Second Chance Summer: A review
Info: Simon &Schuster, copyright 2012, 468 pages
A review in 10 words (or thereabouts): Oh my goodness was I a blubbering mess.
Taylor Edwards’ family might not be the closest-knit—everyone is a little too busy and overscheduled—but for the most part, they get along just fine. Then Taylor’s dad gets devastating news, and her parents decide that the family will spend one last summer all together at their old lake house in the Pocono Mountains.
Crammed into a place much smaller and more rustic than they are used to, they begin to get to know each other again. And Taylor discovers that the people she thought she had left behind haven’t actually gone anywhere. Her former best friend is still around, as is her first boyfriend…and he’s much cuter at seventeen than he was at twelve.
As the summer progresses and the Edwards become more of a family, they’re more aware than ever that they’re battling a ticking clock. Sometimes, though, there is just enough time to get a second chance—with family, with friends, and with love.
Taylor likes to run away. When things get tough or when there is something she doesn't want to face, she packs her bags and leaves. But when her father is given three months to live, there's no where she can go to escape. Unfortunately for Taylor, the one place he wants to go is the last place she ever thought she would return to.
Matson knows how to drag things out to make them as painful as possible.

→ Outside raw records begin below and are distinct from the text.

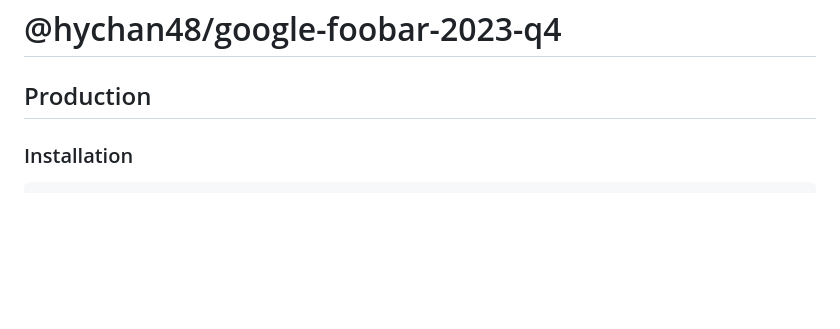
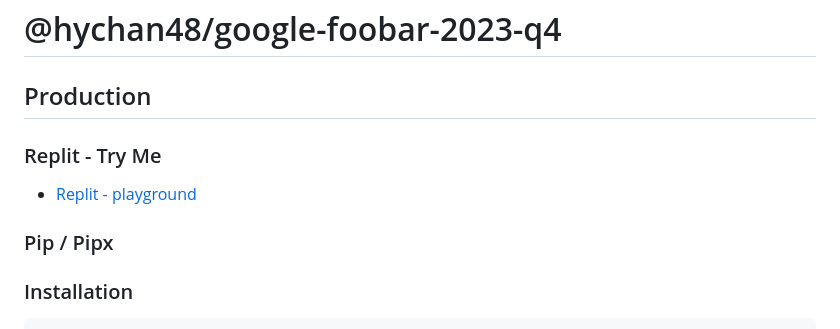
Before and after one commit to hychan48/google-foobar-2023-q4, a Markdown page: README.md, the part around the change. Rendered like a GitHub page; blank space fills up the shorter version.

Commit message:
Update README.md (#37)

```diff
--- a/README.md
+++ b/README.md
@@ -1,5 +1,9 @@
 # @hychan48/google-foobar-2023-q4
 ## Production
+### Replit - Try Me
+* [Replit - playground](https://replit.com/@jasonchan51/hychan48-google-foobar-2023-q4)
+
+### Pip / Pipx
 <!-- todo
 add some assets
 # pip install google-foobar-2023-q4
```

Over the course of nearly 500 pages, you live the fear and impending loss with the entire family. Slowly. So Slowly, she describes the decline of Taylor's father and the ways in which each member of the family cope with their uncertain futures. The camaraderie, acceptance, and forgiveness that happens over the course of the summer is extremely emotional, but written oh so well.
The Not So Awesome
Taylor's mother felt absent for much of the book. She wasn't the main character, but you see Taylor grow closer to her siblings and her father, recognizing the changes that are happening to all of them, but you don't really get to know her mother much at all. At the end of the book, Taylor and her mother share a moment, but without more context, the moment didn't feel as genuine as it could have.
I absolutely adored Matson's Amy & Roger's Epic Detour, so I was eager to dive into her newest book, and I was not disappointed. The story absolutely crushed me, especially since you find out almost immediately that her father is gravely ill. You know the end of the book. You can't hide from what is happening, and you can't stop it. But that made it all the more real. Time is limited, and you have to love and live to the best of your ability with the time you are given. Taylor's transformation was graceful and heartfelt. Just an all around enjoyable read with enjoyable characters.